> **Structured diff data**:
------

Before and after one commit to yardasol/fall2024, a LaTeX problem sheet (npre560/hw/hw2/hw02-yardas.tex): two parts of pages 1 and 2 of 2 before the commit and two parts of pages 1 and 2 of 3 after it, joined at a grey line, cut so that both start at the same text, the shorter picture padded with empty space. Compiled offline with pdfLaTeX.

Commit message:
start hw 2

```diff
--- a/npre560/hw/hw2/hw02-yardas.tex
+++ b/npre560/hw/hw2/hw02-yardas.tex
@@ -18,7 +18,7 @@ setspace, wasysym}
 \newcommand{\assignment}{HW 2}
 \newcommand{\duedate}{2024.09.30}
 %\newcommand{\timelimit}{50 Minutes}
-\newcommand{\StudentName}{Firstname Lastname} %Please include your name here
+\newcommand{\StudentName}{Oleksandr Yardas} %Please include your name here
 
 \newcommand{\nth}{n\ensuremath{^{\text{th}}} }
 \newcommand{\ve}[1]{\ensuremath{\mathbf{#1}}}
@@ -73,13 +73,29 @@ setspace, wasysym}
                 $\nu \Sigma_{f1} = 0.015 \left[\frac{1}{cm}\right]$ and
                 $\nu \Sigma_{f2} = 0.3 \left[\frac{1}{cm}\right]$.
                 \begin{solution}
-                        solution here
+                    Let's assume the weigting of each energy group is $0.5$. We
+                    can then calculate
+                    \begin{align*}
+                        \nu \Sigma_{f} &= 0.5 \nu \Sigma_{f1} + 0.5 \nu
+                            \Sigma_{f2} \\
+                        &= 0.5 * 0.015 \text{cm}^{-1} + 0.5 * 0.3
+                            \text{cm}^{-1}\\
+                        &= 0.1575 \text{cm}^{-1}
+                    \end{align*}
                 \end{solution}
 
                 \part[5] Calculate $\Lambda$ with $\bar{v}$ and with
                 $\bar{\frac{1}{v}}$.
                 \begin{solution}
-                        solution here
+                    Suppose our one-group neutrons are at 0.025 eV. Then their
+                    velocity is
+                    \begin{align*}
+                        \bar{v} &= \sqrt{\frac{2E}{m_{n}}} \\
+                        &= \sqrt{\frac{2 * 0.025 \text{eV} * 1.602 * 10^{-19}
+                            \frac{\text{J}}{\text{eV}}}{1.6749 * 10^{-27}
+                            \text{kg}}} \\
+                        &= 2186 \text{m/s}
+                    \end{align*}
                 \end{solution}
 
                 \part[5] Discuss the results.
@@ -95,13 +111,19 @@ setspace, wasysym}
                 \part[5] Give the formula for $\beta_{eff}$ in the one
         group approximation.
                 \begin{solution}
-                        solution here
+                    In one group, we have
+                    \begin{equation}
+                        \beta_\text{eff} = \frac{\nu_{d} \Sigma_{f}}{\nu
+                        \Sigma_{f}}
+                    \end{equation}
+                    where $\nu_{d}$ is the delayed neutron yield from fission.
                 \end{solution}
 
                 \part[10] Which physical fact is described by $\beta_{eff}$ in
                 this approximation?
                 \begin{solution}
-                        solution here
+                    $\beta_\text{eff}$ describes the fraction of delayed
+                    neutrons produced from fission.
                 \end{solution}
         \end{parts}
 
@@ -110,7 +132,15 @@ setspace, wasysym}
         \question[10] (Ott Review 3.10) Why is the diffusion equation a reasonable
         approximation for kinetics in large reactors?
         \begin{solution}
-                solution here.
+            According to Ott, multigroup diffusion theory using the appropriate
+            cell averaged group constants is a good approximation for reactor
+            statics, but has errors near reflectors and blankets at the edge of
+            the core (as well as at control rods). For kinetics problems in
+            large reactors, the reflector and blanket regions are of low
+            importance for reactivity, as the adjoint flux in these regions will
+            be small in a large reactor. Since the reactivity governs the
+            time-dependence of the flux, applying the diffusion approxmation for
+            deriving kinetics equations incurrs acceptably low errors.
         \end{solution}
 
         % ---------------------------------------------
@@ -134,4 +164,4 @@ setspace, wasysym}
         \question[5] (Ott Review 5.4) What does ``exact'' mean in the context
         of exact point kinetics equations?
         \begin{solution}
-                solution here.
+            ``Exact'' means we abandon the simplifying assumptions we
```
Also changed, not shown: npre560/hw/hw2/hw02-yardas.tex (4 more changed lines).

------

> **Assignment**: In the entries above, tally the lines that include the string "newcommand". Give the figure only.

> **Exercise response**: 7